root hairs very fine root structures where water and nutrients enter the plant
stem / trunk provide support and a transportation system for water and nutrients
leaf / leaflet primary location of chlorophyll, that converts sunlight to sugars (food for the plant)
flower the reproductive structure of the plant - may be pollinated by wind or by insects
photosynthesis the process that converts sunlight into energy - CO2, H20, and light energy produces a carbohydrate (glucose) and oxygen. ( 6CO2 + 6H2O + light energy = C6H12O6 + 6O2)
carbon dioxide / CO2 people waste
Oxygen / O2 plant waste
pollination the process of pollen leaving the stamen and arriving on the pistil
pistil the female part of a flower
stamen the male part of a flower
adaptation, behavioral and structural
spore reproductive cells of ferns, mosses, and a few other plants - contains both male and female parts - contrast to seed producing plants
sperm male reproductive cell
ovule female reproductive cell - develops into a seed
dormant alive, but not growing
deciduous plants that have no leaves in the winter
phototropism an adaptation of plants, bending towards the sun
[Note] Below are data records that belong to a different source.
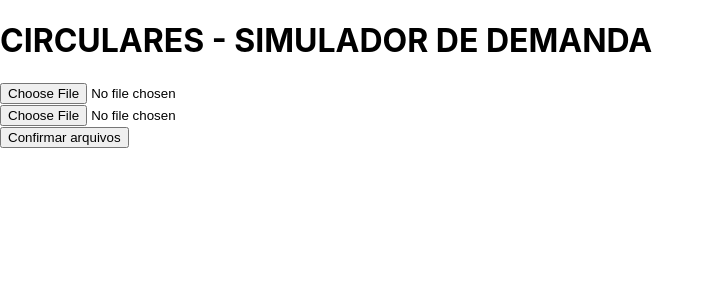
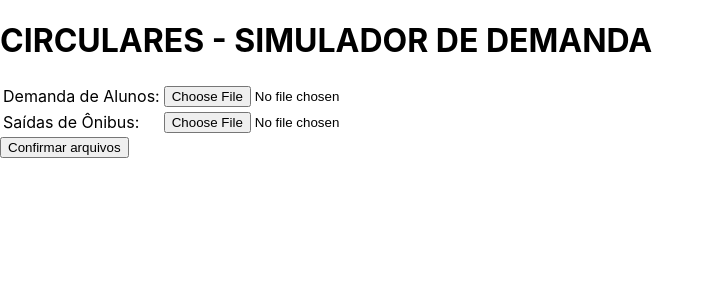
Before and after one commit to Circulares-USP/front-sistema, a React (Create React App) app: page / in a window 1280 px wide. Shown: the top 300 px of the page, without its empty margins (0-715 px from the left). Built offline with nearby package versions, Linux system fonts and the light colour scheme; no server answers.

Commit message:
Adiciona labels de identificação no envio de arquivos
Signed-off-by: José Lucas Silva Mayer <josemayer@usp.br>

```diff
--- a/src/FileUpload.js
+++ b/src/FileUpload.js
@@ -151,10 +151,18 @@ class FileUpload extends React.Component{
 	render() {
 		return(
 			<div>
-				<input id="demand" type="file" name="file" onChange={this.changeDemandFile} />
-				<br/>
-				<input id="departure" type="file" name="file" onChange={this.changeDepartureFile} />
-				<br/>
+				<table>
+					<tbody>
+						<tr>
+							<td><label htmlFor="file">Demanda de Alunos:</label></td>
+							<td><input id="demand" type="file" name="file" onChange={this.changeDemandFile} /></td>
+						</tr>
+						<tr>
+							<td><label htmlFor="file">Saídas de Ônibus:</label></td>
+							<td><input id="departure" type="file" name="file" onChange={this.changeDepartureFile} /></td>
+						</tr>
+					</tbody>
+				</table>
 				<button type="submit" onClick={() => {this.props.getJsons(this.state.demandJson, this.state.departureJson)}}>
 					Confirmar arquivos
 				</button>
```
sepal specialized leaves at the base of a flower - they protected the flower as it was developing
petal the generally colorful part of a flower
pollen found on the stamen, contains the male reproductive cell, sperm
embryo the part of the seed that will develop into a new plant
seed a dormant structure, often surrounded by fruit, that can develop into a plant - seeds thousands of years old can still sprout!
chlorophyll, The chemical that allows photosynthesis to take place
sexual reproduction pollen producing plants need a male and female flower to reproduce- some plants have male and female flowers on one plant - others need a neighbor
asexual reproduction plants that reproduce with spores and therefore do not need a male and female flower
*germinate when conditions are right, a seed begins to grow
*dormant alive, but not growing - seeds are dormant until they germinate- many plants are dormant in the winter
*seed leaves the first leaves that emerge from a seed
*root tip the end of a root
*vascular plants have a well developed transport system
*nonvascular without a well developed transport system - therefore can not grow as tall
*germination when a seed or spore begins to grow after being dormant- seeds that are thousands of years old have been germinated!
Created by: Mr Giss